Collection entries:
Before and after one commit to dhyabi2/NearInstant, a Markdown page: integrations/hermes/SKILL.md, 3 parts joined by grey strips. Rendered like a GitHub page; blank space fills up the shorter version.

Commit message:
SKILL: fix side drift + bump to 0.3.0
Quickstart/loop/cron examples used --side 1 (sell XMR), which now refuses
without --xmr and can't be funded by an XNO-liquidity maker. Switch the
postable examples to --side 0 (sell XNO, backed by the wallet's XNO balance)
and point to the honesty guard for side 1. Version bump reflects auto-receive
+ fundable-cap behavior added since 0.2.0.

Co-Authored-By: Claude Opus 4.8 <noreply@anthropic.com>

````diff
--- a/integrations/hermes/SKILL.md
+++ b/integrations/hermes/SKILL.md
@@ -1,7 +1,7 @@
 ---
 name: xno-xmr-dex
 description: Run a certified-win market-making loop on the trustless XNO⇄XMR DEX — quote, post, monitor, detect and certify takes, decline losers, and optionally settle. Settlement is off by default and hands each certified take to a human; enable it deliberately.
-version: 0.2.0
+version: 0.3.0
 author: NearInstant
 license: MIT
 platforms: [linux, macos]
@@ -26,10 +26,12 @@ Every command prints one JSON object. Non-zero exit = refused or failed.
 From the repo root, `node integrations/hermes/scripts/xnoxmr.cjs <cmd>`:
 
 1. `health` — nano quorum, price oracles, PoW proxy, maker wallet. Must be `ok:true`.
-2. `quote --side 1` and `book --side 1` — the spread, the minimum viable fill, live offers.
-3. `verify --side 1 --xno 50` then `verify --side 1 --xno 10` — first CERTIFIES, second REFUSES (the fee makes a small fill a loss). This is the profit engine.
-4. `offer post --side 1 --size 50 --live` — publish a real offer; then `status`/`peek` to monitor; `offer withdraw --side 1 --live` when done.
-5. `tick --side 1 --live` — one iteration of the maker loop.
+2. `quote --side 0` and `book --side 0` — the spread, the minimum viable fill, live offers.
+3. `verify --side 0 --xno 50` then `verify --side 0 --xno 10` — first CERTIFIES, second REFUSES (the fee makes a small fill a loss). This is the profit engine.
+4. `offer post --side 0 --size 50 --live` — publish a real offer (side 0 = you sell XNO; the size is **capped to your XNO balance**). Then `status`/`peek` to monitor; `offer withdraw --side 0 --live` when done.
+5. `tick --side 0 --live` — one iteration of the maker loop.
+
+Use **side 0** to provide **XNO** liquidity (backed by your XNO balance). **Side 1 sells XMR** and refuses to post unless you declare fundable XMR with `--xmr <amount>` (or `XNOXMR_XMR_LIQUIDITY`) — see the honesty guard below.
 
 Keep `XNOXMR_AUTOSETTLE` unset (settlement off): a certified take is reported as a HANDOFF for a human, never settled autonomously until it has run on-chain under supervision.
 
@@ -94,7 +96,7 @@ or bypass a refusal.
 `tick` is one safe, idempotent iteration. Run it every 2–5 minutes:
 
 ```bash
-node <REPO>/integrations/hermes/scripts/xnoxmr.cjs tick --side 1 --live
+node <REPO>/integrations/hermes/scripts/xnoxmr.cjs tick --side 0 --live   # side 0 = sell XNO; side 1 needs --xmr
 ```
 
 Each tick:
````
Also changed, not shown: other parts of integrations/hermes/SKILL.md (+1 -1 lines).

§ Instructions to follow: Report, as a bare number, how many lines above contain the string "scripts".

§ Written response: 3